Through my role on the Glen Eyre JCR, I got to meet the Winchester halls committee, and speaking to them, I realized how difficult it was to integrate WSA and Highfield campus. After this, Anjit implemented the shuttle bus between WSA and Highfield which has really improved things but there is still some sort of difficulty there in terms of the two campus’ connecting. The other day, I attended a brand review where there were four Winchester students, one student said that because of the distance they wouldn’t come here despite the shuttle bus. They also said their union branch is quite limited in compared to ours. On the other hand, when I’m speaking to students here, they don’t know about WSA students. This is why I want to implement a showcase which would demonstrate to Southampton students what WSA students can do. I think it’s a perfect way to integrate. Southampton Solent University does an extremely popular showcase. Why can’t we do this too? I think it would just add another string to our bow. Proving that we are not just a scientific university, we do art and music and fashion. This is not just Solent’s domain. Why can’t we show it off too?
- In terms of Halls Rep training what more can be done?
I’m lucky enough to have had the Halls Rep training and I’ve been through it first hand. I saw so many things that can be changed and need to be changed. Obviously this is more under the realm of VP Communities, but I just want to make sure that sufficient information is given to students over the Fresher’s period. They need to know what the Union is. Perhaps in the past this information has been given too quickly, so I would try to stagger the information so that it can be received more effectively. I also want to make the information fun and relatable so that students like the Union. I want to make the union the first port of call for Freshers. After all, the union is one of the first to interest the Freshers, all we need to do now is retain that information and remain likeable. Like I said previously, I really believe that the more engagement our students are with the union, the stronger our union will be.
- Will increased leaflets and publicity really remove the stigma you say is attached to union services?
I have worked for Nightline, sympathising and speaking to students about their problems, and I’ve also had a lot of experience supporting students with issues in my role of Glen Eyre president. I’ve realised that so many students are scared to be open and talk about their problems and when I talk about the university’s support system, so many of them don’t even know that it exists. Obviously lots of students do know about student support services, but this isn’t good enough. Everyone needs to know where they can go to seek the support they need. My idea is to create a mural on campus where all of the information is painted onto a wall somewhere. It means that students who are scared to obtain information can still obtain the information regarding support. I also want to implement a leafleting stand where information about support can be distributed to students. I believe that happier students create a better university and so I am passionate about improving our support system.
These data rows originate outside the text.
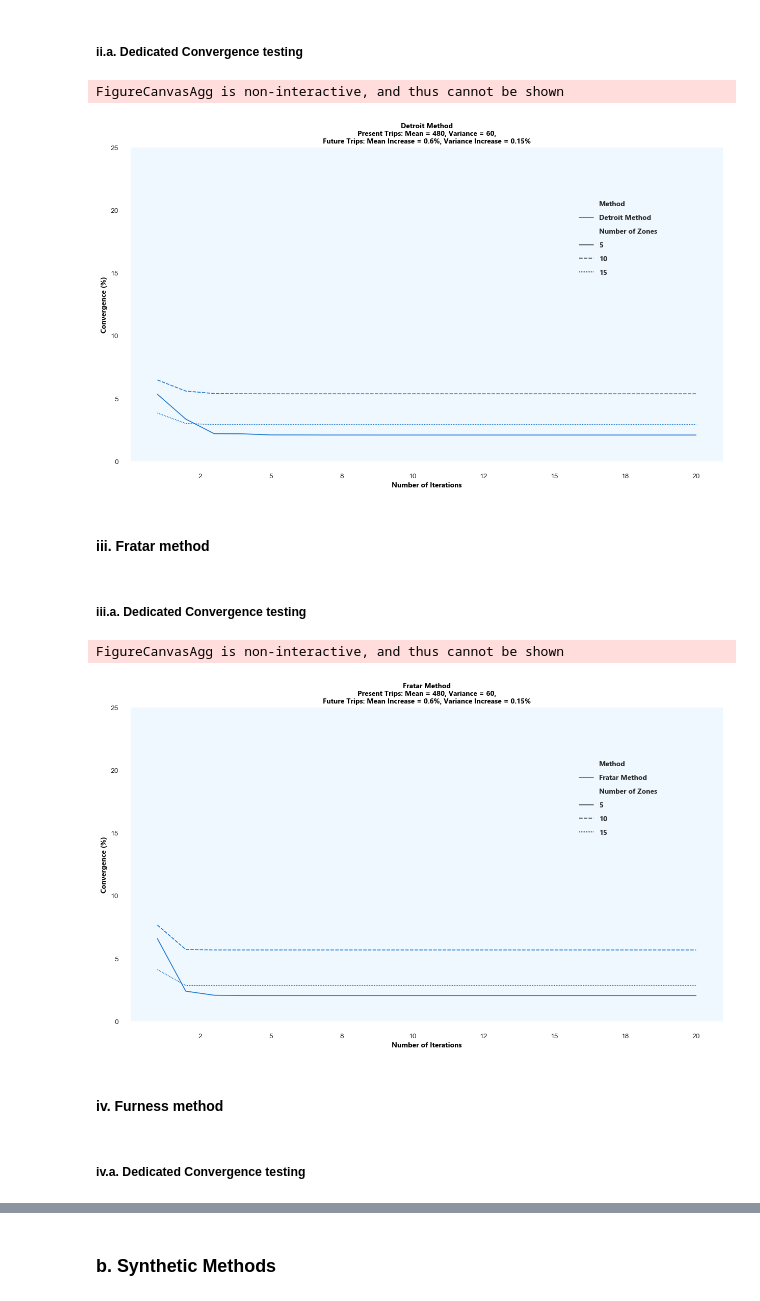
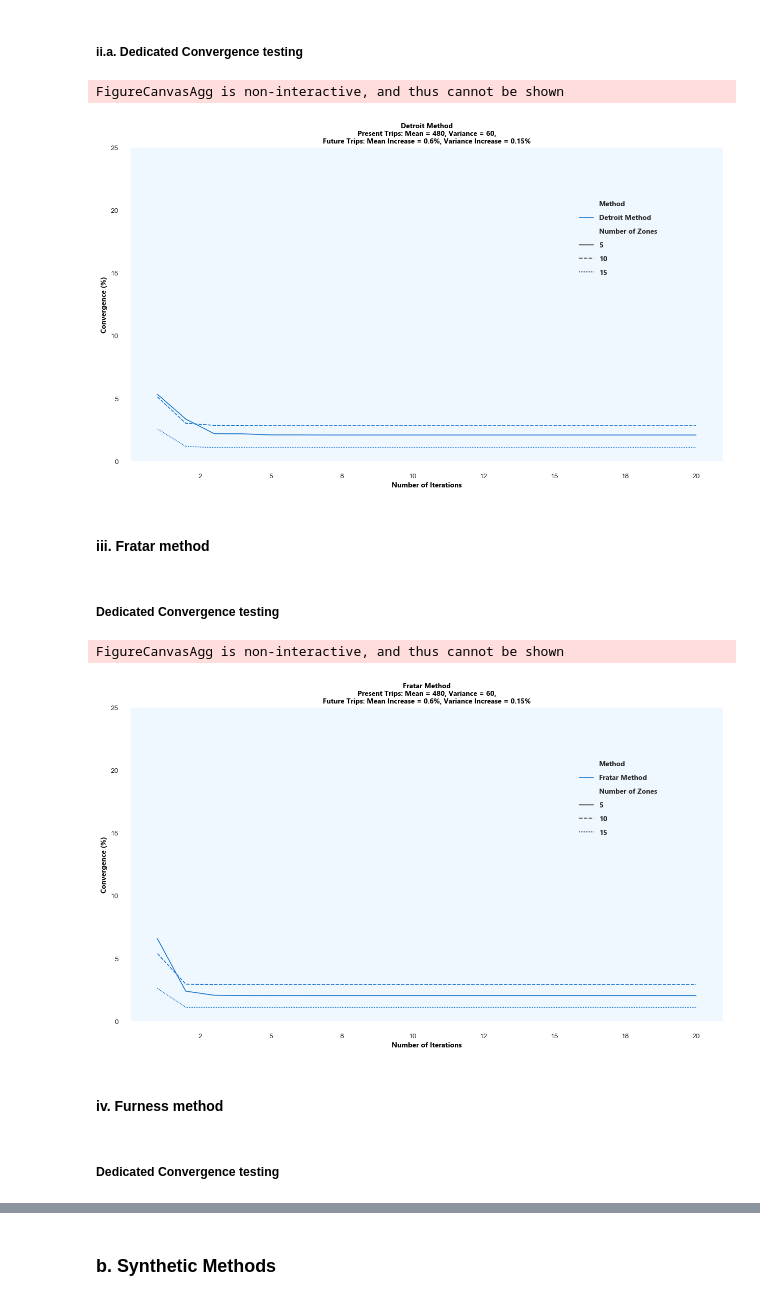
Before and after one commit to glennluigigarcia/Trip_Distribution, a Jupyter notebook: trip_dist.ipynb, the cells around one changed output, grey strips where cells are left out. Saved outputs shown, nothing was run; the diff lists cells and outputs as text; code cells hidden in the pictures.

```diff
--- a/trip_dist.ipynb
+++ b/trip_dist.ipynb
@@ -118,5 +118,5 @@ def afm(present_trips, future_trips, growth_rate, afm_iteration):
 # %%
-def ded_test(dist_func, n_zones, test_pre_mean, test_pre_var, factor_fut_mean, factor_fut_var, n_iter):
+def ded_test(dist_func, n_zones, test_pre_mean, test_pre_var, factor_fut_mean, factor_fut_var, gm_imp_mean, gm_imp_var, gm_type, n_iter):
     np.random.seed(252)
     test_fut_mean = test_pre_mean * (1 + factor_fut_mean)
     test_fut_var = test_pre_var * (1 + factor_fut_var)
@@ -124,6 +124,9 @@ def ded_test(dist_func, n_zones, test_pre_mean, test_pre_var, factor_fut_mean, f
     arr_future = []
     arr_total_present = []
     growth_rate = []
+    gm_imp_dist = []
+
+    # gm_imp(base_trip_sum, gm_imp_dist, gm_type, gm_iteration)
 
     for i in n_zones:
         mock_present = np.random.normal(loc=test_pre_mean, scale=test_pre_var, size=i**2).astype(int).reshape((i, i))
@@ -134,6 +137,8 @@ def ded_test(dist_func, n_zones, test_pre_mean, test_pre_var, factor_fut_mean, f
         mock_total_present_trips = np.transpose(np.vstack((mock_present.sum(axis=1), mock_present.sum(axis=0))))
         arr_total_present.append(mock_total_present_trips.tolist())
         growth_rate.append(mock_future / mock_total_present_trips)
+        mock_imp_dist = np.random.normal(loc=gm_imp_mean, scale=gm_imp_var, size=i**2).astype(int).reshape((i, i))
+        gm_imp_dist.append(mock_imp_dist.tolist())
 
     if dist_func == "AFM":
         conv_arr = np.zeros((1, n_iter * len(n_zones))).flatten()
@@ -155,6 +160,11 @@ def ded_test(dist_func, n_zones, test_pre_mean, test_pre_var, factor_fut_mean, f
         for i in range(len(n_zones)):
             for j in range(n_iter):
                 conv_arr[(i * n_iter) + j] = fur(np.array(arr_present[i]), np.array(arr_future[i]), np.array(growth_rate[i]), j + 1)
+    elif dist_func == "GMImp":
+        conv_arr = np.zeros((1, n_iter * len(n_zones))).flatten()
+        for i in range(len(n_zones)):
+            for j in range(n_iter):
+                conv_arr[(i * n_iter) + j] = gm_imp(np.array(arr_total_present[i]), np.array(gm_imp_dist[i]), gm_type=gm_type, gm_iteration=j + 1)
 
     comp_df_method = []
 
@@ -166,6 +176,8 @@ def ded_test(dist_func, n_zones, test_pre_mean, test_pre_var, factor_fut_mean, f
         comp_df_method.append(np.array(['Fratar Method']* n_iter * len(n_zones)))
     elif dist_func == "FurM":
         comp_df_method.append(np.array(['Furness Method']* n_iter * len(n_zones)))
+    elif dist_func == "GMImp":
+        comp_df_method.append(np.array(['Gravity Method (Impedance)']* n_iter * len(n_zones)))
 
     comp_df_method = np.array(comp_df_method).flatten()
 
@@ -215,6 +227,11 @@ def ded_test(dist_func, n_zones, test_pre_mean, test_pre_var, factor_fut_mean, f
                                      f'\nPresent Trips: Mean = {test_pre_mean}, Variance = {test_pre_var},'
                                      f'\nFuture Trips: Mean Increase = {factor_fut_mean}%, Variance Increase = {factor_fut_var}%',
                                      fontdict={'font': 'Nirmala UI', 'color': 'black', 'fontsize': 10, 'weight': 'bold'})
+    elif dist_func == "GMImp":
+        comparison_df_plot.set_title(f'Gravity Method (Impedance)'
+                                     f'\nPresent Trips: Mean = {test_pre_mean}, Variance = {test_pre_var},'
+                                     f'\nFuture Trips: Mean Increase = {factor_fut_mean}%, Variance Increase = {factor_fut_var}%',
+                                     fontdict={'font': 'Nirmala UI', 'color': 'black', 'fontsize': 10, 'weight': 'bold'})
 
     comparison_df_plot.set_xlabel("Number of Iterations", fontdict={"font": "Nirmala UI", "color": "black", "fontsize": 10, "weight": "bold"})
     comparison_df_plot.set_ylabel("Convergence (%)", fontdict={"font": "Nirmala UI", "color": "black", "fontsize": 10, "weight": "bold"})
@@ -306,10 +324,11 @@ def dm(present_trips, future_trips, growth_rate, dm_iteration):
 # %% [markdown]
 ##### ii.a. Dedicated Convergence testing
 # %%
-ded_test(dist_func='DM', n_zones=[5, 10, 15], test_pre_mean=480, test_pre_var=60, factor_fut_mean=0.6, factor_fut_var=0.15, n_iter=20)
+ded_test(dist_func='DM', n_zones=[5, 10, 15], test_pre_mean=480, test_pre_var=60, factor_fut_mean=0.6, factor_fut_var=0.15,
+         gm_imp_mean=5000, gm_imp_var=150, gm_type='ATT',n_iter=20)
 # %% [output]
 FigureCanvasAgg is non-interactive, and thus cannot be shown
-[figure, old version]
+[figure, new version]
 # %% [markdown]
 #### iii. Fratar method
 # %%
@@ -376,12 +395,13 @@ def fm(present_trips, future_trips, growth_rate, fm_iteration):
 
     return np.amax(np.absolute(fm_convergence - mock_convergence)) * 100
 # %% [markdown]
-##### iii.a. Dedicated Convergence testing
+##### Dedicated Convergence testing
 # %%
-ded_test(dist_func='FM', n_zones=[5, 10, 15], test_pre_mean=480, test_pre_var=60, factor_fut_mean=0.6, factor_fut_var=0.15, n_iter=20)
+ded_test(dist_func='FM', n_zones=[5, 10, 15], test_pre_mean=480, test_pre_var=60, factor_fut_mean=0.6, factor_fut_var=0.15,
+         gm_imp_mean=5000, gm_imp_var=150, gm_type='ATT',n_iter=20)
 # %% [output]
 FigureCanvasAgg is non-interactive, and thus cannot be shown
-[figure, old version]
+[figure, new version]
 # %% [markdown]
 #### iv. Furness method
 # %%
@@ -446,5 +465,5 @@ def fur(present_trips, future_trips, growth_rate, fur_iteration):
 
     return np.amax(np.absolute(fur_convergence - mock_convergence)) * 100
 # %% [markdown]
-##### iv.a. Dedicated Convergence testing
+##### Dedicated Convergence testing
 # %%
```
Also changed, not shown: parts of 15 cells of this notebook.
- Tell us about the ‘Speak to Sabbs’ initiative laid out in your manifesto. is this not the same as the ‘Sabbatical Surgery’ which was implemented a few years ago?
My initiative is different to Sabbatical Surgery because it is held in a public place. The Speak to Sabbs Initiative means that a Sabb sits in an open place such as The Bridge for a set amount of time everyweek and invites any student to come and speak to them. No need for a prior booking or appointment, this initative is all about engaging the students on a face to face basis. It makes the union more personable. The Sabbatical Surgery didn’t work because it was essentially an office hour, I spoke to students who felt intimidated by the idea of going into the Sabbatical office surrounded by strangers. Clearly, students coming to Sabbs isn’t working so we need to go out to the students.
Thank you very much for your time today Lii,
Thank you Ellie.